State legislators, law enforcement officials and equal rights groups all are supporting a push to remove "anti-sodomy" language in state laws that have been used to criminalize same-sex relationships. State Rep. Patricia Smith, D-Baton Rouge, filed House Bill 12, which would remove consensual oral and anal sex from the state's "crimes against nature" statute.
East Baton Rouge Sheriff's Office made arrests under the anti-sodomy "crimes against nature" statute between 2011 and 2013 — despite the U.S. Supreme Court declaring it unconstitutional in 2003 and ruled unenforceable. East Baton Rouge Sheriff Sid Gautreaux III later apologized and pledged to work to remove the language from the law.

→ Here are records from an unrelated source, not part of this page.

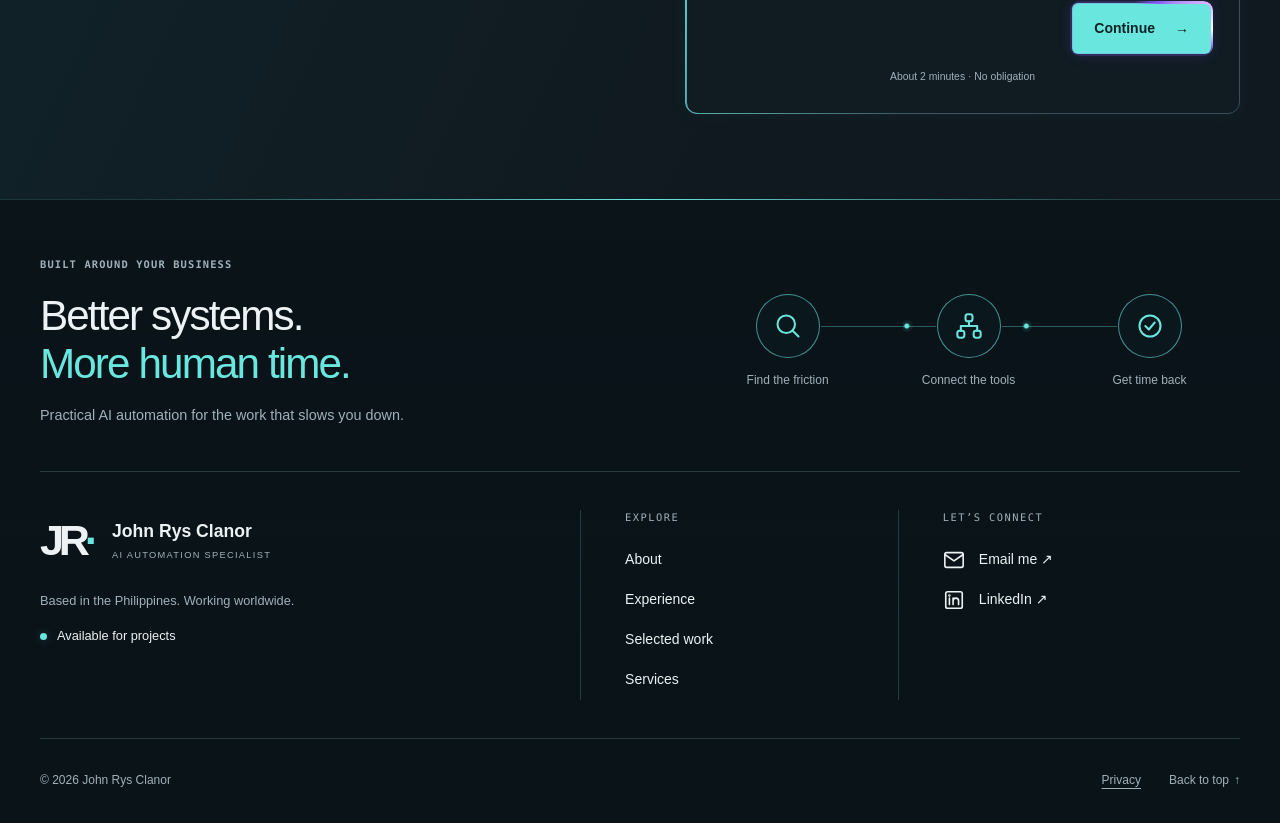
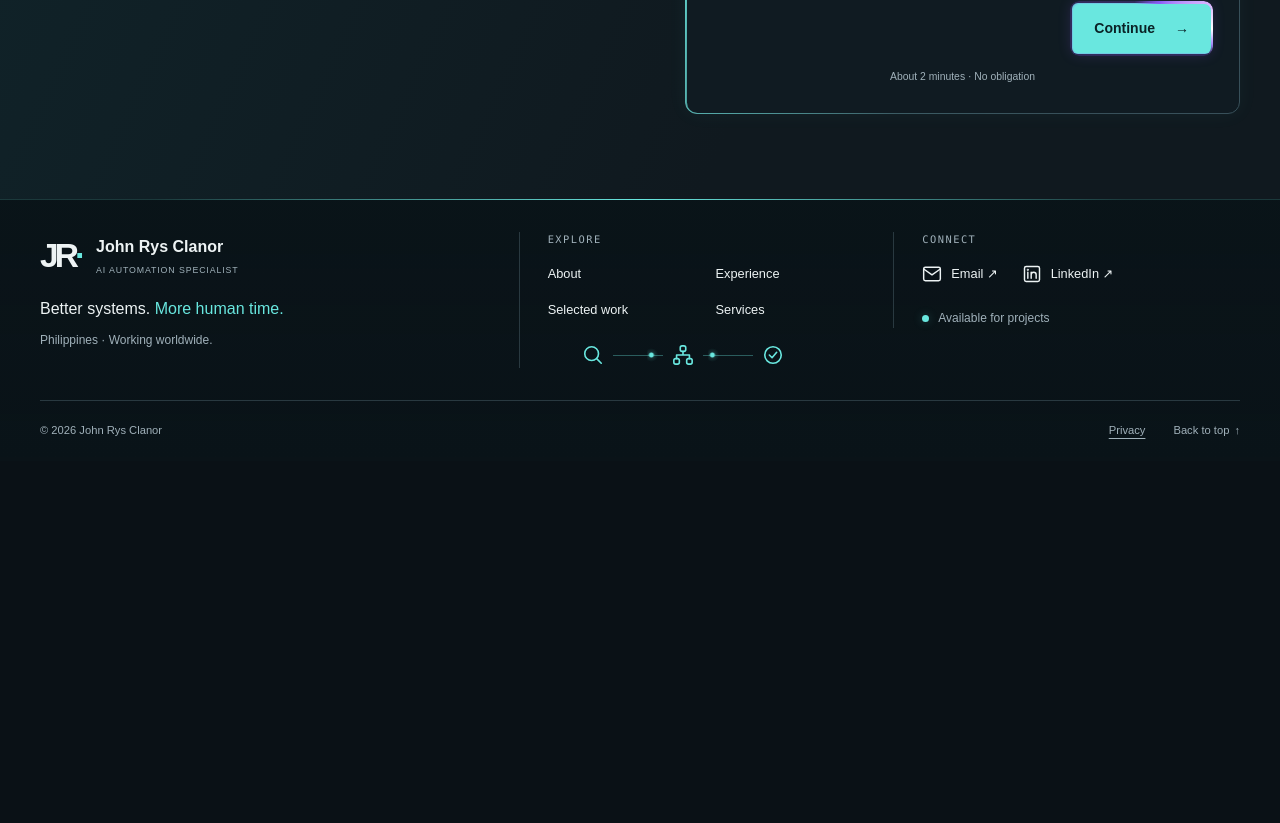
Before and after one commit to johnrysmalabanan071-svg/Rys-Flow, a website with bundled scripts: page public/index.html in a window 1280 px wide. Shown: the part 6006-6829 px from the top of the page. After the commit the page ends 6467 px from the top, so only its background shows below. Built offline with nearby package versions, Linux system fonts and the light colour scheme.

Commit message:
Update index.html

```diff
--- a/public/index.html
+++ b/public/index.html
@@ -125,36 +125,32 @@
 </form><div id="form-success" hidden tabindex="-1" role="status"><span class="success-icon">✓</span><h3>Your next step starts here.</h3><p id="success-message"></p><p class="micro" id="success-reference"></p></div>
 </div></div></section>
 </main>
-<footer class="site-footer" id="footer" aria-labelledby="footer-heading">
+<footer class="site-footer footer-compact" id="footer" aria-label="Footer">
   <div class="wrap">
-    <div class="footer-intro">
-      <div class="footer-message">
-        <p class="eyebrow">BUILT AROUND YOUR BUSINESS</p>
-        <h2 id="footer-heading">Better systems.<br><span>More human time.</span></h2>
-        <p>Practical AI automation for the work that slows you down.</p>
-      </div>
-      <ol class="footer-flow" aria-label="From problem to outcome">
-        <li><span class="footer-flow-icon"><svg width="28" height="28" viewBox="0 0 24 24" fill="none" stroke="currentColor" stroke-width="1.75" stroke-linecap="round" stroke-linejoin="round" aria-hidden="true" focusable="false"><circle cx="10.5" cy="10.5" r="7.5"/><path d="m16 16 5 5"/></svg></span><span>Find the friction</span><span class="footer-path" aria-hidden="true"></span></li>
-        <li><span class="footer-flow-icon"><svg width="28" height="28" viewBox="0 0 24 24" fill="none" stroke="currentColor" stroke-width="1.75" stroke-linecap="round" stroke-linejoin="round" aria-hidden="true" focusable="false"><rect x="9" y="2" width="6" height="6" rx="2"/><rect x="2" y="16" width="6" height="6" rx="2"/><rect x="16" y="16" width="6" height="6" rx="2"/><path d="M12 8v4M5 16v-4h14v4"/></svg></span><span>Connect the tools</span><span class="footer-path" aria-hidden="true"></span></li>
-        <li><span class="footer-flow-icon"><svg width="28" height="28" viewBox="0 0 24 24" fill="none" stroke="currentColor" stroke-width="1.75" stroke-linecap="round" stroke-linejoin="round" aria-hidden="true" focusable="false"><circle cx="12" cy="12" r="9"/><path d="m8 12 3 3 5-6"/></svg></span><span>Get time back</span></li>
-      </ol>
-    </div>
     <div class="footer-columns">
       <div class="footer-identity">
         <a class="footer-brand" href="#top"><span class="monogram">JR<span>·</span></span><span>John Rys Clanor<span class="footer-role">AI AUTOMATION SPECIALIST</span></span></a>
-        <p>Based in the Philippines. Working worldwide.</p>
-        <p class="footer-availability"><span aria-hidden="true"></span>Available for projects</p>
+        <p class="footer-tagline">Better systems. <span>More human time.</span></p>
+        <p class="footer-location">Philippines · Working worldwide.</p>
       </div>
-      <nav class="footer-explore" aria-labelledby="footer-explore-title">
+      <div class="footer-discover">
+        <nav class="footer-explore" aria-labelledby="footer-explore-title">
         <h3 id="footer-explore-title">EXPLORE</h3>
         <ul><li><a href="#about">About</a></li><li><a href="#experience">Experience</a></li><li><a href="#work">Selected work</a></li><li><a href="#services">Services</a></li></ul>
       </nav>
+        <ol class="footer-flow" aria-hidden="true">
+        <li><span class="footer-flow-icon"><svg width="22" height="22" viewBox="0 0 24 24" fill="none" stroke="currentColor" stroke-width="1.75" stroke-linecap="round" stroke-linejoin="round" aria-hidden="true" focusable="false"><circle cx="10.5" cy="10.5" r="7.5"/><path d="m16 16 5 5"/></svg></span><span class="footer-path" aria-hidden="true"></span></li>
+        <li><span class="footer-flow-icon"><svg width="22" height="22" viewBox="0 0 24 24" fill="none" stroke="currentColor" stroke-width="1.75" stroke-linecap="round" stroke-linejoin="round" aria-hidden="true" focusable="false"><rect x="9" y="2" width="6" height="6" rx="2"/><rect x="2" y="16" width="6" height="6" rx="2"/><rect x="16" y="16" width="6" height="6" rx="2"/><path d="M12 8v4M5 16v-4h14v4"/></svg></span><span class="footer-path" aria-hidden="true"></span></li>
+        <li><span class="footer-flow-icon"><svg width="22" height="22" viewBox="0 0 24 24" fill="none" stroke="currentColor" stroke-width="1.75" stroke-linecap="round" stroke-linejoin="round" aria-hidden="true" focusable="false"><circle cx="12" cy="12" r="9"/><path d="m8 12 3 3 5-6"/></svg></span></li>
+      </ol>
+      </div>
       <div class="footer-connect">
-        <h3>LET’S CONNECT</h3>
+        <h3>CONNECT</h3>
         <ul>
-          <li><a href="mailto:johnrysclanor22@gmail.com"><svg width="24" height="24" viewBox="0 0 24 24" fill="none" stroke="currentColor" stroke-width="1.75" stroke-linecap="round" stroke-linejoin="round" aria-hidden="true" focusable="false"><rect x="2" y="4" width="20" height="16" rx="2"/><path d="m2 6 10 7 10-7"/></svg><span>Email me <span aria-hidden="true">↗</span></span></a></li>
+          <li><a href="mailto:johnrysclanor22@gmail.com"><svg width="24" height="24" viewBox="0 0 24 24" fill="none" stroke="currentColor" stroke-width="1.75" stroke-linecap="round" stroke-linejoin="round" aria-hidden="true" focusable="false"><rect x="2" y="4" width="20" height="16" rx="2"/><path d="m2 6 10 7 10-7"/></svg><span>Email <span aria-hidden="true">↗</span></span></a></li>
           <li><a href="https://www.linkedin.com/in/john-rys-clanor-1b9828312" target="_blank" rel="noopener noreferrer"><svg width="24" height="24" viewBox="0 0 24 24" fill="none" stroke="currentColor" stroke-width="1.75" stroke-linecap="round" stroke-linejoin="round" aria-hidden="true" focusable="false"><rect x="3" y="3" width="18" height="18" rx="2"/><path d="M7 10v7M11 17v-7M11 13a3 3 0 0 1 6 0v4"/><circle cx="7" cy="7" r=".5"/></svg><span>LinkedIn <span aria-hidden="true">↗</span><span class="sr-only"> (opens in a new tab)</span></span></a></li>
         </ul>
+        <p class="footer-availability"><span aria-hidden="true"></span>Available for projects</p>
       </div>
     </div>
     <div class="footer-bottom"><span>© <span id="year">2026</span> John Rys Clanor</span><div><button type="button" class="inline-button" id="footer-privacy">Privacy</button><a href="#top">Back to top <span aria-hidden="true">↑</span></a></div></div>
```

East Baton Rouge District Attorney Hillar Moore, Louisiana Sheriffs Association director Michael Renatza, and Pete Adams, director of the Louisiana District Attorneys Association, also announced their support.
In a statement to The Advocate, Louisiana Family Forum president Gene Mills implied his group would put up a fight to keep the language in the statute, and, “It may be difficult for Pat to find a great deal of support in this legislative body for taking it off the books."
Mills' comments don't mirror public onion — a December 2013 report from a LSU Public Policy Research Lab poll found that nearly 90 percent of respondents (nearly 1,200 people) support protection for LGBT people in schools, housing and in the workplace. The survey was designed by Capital City Alliance, Equality Louisiana and Louisiana Progress. Pollsters asked 1,280 people throughout Louisiana three questions: 89 percent of respondents agreed schools should “protect gay and transgender students from bullying and harassment”; 93.7 percent agreed people should not be “evicted or denied housing because they are gay or transgender”; and 89.3 percent agreed employers should not be able to “fire employees because they are gay or transgender.”
Among the demographics based on 2011 census results, pollsters reported that Republicans and people age 65 and older also largely responded in support of anti-discrimination for sexual orientation.
In a statement, Equality Louisiana president Tim West said, "This bill is a common sense solution to a silly problem. It just makes sense to remove an unenforceable law from the books. The only reason for Mills’ belief is unambiguous discrimination."